> TASK ITEM: Among the entries below, tally each line where the word "offset" appears and state only the total.

> DATA EXTRACTS:
- Opening Delimiter -

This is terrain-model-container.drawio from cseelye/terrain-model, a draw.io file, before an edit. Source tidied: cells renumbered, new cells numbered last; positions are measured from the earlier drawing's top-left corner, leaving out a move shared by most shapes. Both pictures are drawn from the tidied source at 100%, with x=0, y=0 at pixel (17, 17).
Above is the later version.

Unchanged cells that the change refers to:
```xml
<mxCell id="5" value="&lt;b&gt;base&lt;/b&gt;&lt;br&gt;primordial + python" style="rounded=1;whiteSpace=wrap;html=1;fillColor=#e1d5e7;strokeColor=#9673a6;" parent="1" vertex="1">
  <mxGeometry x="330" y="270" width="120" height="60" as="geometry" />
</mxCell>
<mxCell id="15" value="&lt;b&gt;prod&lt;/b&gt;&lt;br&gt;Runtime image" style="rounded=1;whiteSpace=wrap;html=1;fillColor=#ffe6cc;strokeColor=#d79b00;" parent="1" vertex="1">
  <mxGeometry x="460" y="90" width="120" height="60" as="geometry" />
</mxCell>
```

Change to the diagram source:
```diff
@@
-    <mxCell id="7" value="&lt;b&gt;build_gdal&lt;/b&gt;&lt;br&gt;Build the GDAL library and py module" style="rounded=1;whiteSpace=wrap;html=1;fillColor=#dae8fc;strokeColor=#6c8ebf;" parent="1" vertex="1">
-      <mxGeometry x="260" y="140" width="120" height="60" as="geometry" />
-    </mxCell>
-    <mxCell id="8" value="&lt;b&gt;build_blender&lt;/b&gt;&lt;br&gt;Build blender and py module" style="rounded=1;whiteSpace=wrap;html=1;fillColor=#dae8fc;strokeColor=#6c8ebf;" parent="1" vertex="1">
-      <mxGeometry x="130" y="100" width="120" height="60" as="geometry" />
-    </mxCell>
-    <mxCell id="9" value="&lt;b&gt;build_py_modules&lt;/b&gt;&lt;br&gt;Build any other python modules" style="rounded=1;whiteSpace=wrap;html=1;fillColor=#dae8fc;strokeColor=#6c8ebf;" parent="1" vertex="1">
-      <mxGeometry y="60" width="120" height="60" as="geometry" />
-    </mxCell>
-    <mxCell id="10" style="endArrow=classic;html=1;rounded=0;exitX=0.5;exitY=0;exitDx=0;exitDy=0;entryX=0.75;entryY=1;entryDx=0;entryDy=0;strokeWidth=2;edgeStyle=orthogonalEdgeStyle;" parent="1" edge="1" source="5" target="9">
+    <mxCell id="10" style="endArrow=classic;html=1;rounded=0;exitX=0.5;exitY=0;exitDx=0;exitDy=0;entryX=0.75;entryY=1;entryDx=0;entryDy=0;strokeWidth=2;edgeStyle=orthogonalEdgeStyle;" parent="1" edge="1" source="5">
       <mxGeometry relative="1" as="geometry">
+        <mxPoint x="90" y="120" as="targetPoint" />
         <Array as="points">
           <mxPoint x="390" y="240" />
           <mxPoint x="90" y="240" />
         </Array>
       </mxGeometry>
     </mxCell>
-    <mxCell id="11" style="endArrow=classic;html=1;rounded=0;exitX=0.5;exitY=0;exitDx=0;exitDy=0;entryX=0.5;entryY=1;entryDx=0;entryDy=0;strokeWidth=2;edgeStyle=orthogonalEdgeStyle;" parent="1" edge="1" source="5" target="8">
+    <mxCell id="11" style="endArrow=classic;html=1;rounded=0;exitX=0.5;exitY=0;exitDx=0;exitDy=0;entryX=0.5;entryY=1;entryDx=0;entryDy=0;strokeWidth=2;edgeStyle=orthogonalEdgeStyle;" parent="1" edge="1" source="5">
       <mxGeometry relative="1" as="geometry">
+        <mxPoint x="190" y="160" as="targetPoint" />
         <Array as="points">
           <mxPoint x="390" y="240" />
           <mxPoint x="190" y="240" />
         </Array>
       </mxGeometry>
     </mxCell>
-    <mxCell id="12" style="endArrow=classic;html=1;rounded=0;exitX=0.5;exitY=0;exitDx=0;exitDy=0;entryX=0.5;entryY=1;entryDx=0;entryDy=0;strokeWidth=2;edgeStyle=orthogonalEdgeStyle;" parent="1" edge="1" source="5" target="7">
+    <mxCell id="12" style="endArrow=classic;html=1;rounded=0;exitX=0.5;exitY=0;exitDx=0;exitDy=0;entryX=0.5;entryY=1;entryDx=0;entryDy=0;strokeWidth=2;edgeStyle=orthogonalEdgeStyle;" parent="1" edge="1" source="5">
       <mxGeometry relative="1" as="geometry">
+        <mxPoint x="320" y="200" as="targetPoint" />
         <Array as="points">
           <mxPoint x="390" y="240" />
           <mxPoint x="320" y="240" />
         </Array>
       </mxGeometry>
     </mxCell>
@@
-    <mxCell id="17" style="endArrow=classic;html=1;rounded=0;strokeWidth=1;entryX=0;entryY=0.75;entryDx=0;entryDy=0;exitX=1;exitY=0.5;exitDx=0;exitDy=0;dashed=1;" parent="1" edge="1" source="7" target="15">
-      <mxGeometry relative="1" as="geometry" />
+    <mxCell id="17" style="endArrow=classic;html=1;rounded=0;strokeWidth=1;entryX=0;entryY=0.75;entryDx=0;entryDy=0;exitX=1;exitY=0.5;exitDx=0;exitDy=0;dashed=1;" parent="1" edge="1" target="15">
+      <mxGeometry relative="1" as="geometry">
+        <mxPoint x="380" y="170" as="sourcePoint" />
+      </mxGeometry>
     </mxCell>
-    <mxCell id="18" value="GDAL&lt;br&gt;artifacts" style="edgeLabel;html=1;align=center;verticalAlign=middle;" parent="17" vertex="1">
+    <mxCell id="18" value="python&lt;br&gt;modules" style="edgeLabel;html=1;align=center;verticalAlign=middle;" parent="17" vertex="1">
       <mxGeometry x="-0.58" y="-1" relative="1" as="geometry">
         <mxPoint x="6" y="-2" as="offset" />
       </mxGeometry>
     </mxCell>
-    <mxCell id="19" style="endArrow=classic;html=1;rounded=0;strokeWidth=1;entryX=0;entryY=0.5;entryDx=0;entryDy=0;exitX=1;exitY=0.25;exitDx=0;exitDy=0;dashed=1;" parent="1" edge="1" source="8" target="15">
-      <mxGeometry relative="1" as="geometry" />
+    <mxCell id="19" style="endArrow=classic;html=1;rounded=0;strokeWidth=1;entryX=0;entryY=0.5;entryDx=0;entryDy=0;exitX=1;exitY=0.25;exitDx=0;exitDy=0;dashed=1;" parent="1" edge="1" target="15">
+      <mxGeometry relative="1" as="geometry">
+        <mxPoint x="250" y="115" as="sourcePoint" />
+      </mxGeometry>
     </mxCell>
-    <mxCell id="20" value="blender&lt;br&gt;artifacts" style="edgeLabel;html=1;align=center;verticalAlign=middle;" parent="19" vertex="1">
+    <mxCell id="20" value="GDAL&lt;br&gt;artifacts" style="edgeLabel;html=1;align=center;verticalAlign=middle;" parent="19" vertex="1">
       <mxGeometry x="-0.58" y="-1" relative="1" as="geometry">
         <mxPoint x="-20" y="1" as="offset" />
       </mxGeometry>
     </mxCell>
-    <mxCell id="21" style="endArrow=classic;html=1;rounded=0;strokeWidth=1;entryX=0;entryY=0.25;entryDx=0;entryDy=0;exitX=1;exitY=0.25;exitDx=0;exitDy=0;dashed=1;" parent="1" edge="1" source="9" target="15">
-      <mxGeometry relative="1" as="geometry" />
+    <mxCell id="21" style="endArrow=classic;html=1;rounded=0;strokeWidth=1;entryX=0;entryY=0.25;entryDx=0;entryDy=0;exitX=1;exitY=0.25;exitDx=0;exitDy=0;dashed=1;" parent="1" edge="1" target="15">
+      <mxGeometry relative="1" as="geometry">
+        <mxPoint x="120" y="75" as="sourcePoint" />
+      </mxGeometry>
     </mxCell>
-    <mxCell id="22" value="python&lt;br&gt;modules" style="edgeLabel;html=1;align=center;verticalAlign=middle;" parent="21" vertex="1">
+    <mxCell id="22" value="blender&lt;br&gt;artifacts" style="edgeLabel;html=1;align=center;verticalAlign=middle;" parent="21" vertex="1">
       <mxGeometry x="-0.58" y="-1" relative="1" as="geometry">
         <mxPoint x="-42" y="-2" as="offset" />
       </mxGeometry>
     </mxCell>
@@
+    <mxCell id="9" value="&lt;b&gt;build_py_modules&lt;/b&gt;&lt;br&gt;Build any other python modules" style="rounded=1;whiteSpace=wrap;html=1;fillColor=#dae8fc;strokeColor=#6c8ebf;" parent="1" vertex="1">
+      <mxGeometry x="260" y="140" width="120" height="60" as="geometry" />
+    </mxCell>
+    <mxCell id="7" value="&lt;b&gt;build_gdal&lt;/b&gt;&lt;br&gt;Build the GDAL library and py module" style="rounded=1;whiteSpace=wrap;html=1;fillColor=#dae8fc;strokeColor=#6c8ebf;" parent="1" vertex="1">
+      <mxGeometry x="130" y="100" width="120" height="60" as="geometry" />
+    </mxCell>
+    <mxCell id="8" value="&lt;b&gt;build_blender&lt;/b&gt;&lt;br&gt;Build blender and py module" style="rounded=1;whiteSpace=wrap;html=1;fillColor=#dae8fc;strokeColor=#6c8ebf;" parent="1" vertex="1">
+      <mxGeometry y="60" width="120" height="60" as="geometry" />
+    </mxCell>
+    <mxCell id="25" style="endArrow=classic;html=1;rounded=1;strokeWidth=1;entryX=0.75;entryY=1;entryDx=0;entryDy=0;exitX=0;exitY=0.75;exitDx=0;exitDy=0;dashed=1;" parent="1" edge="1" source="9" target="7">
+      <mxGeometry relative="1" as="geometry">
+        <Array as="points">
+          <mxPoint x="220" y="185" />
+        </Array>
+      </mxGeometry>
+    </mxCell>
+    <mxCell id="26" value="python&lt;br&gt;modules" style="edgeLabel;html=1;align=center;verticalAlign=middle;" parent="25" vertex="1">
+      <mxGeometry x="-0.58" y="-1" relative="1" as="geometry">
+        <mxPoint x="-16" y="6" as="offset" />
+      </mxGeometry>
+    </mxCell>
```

- Closing Delimiter -

> SOLUTION: 4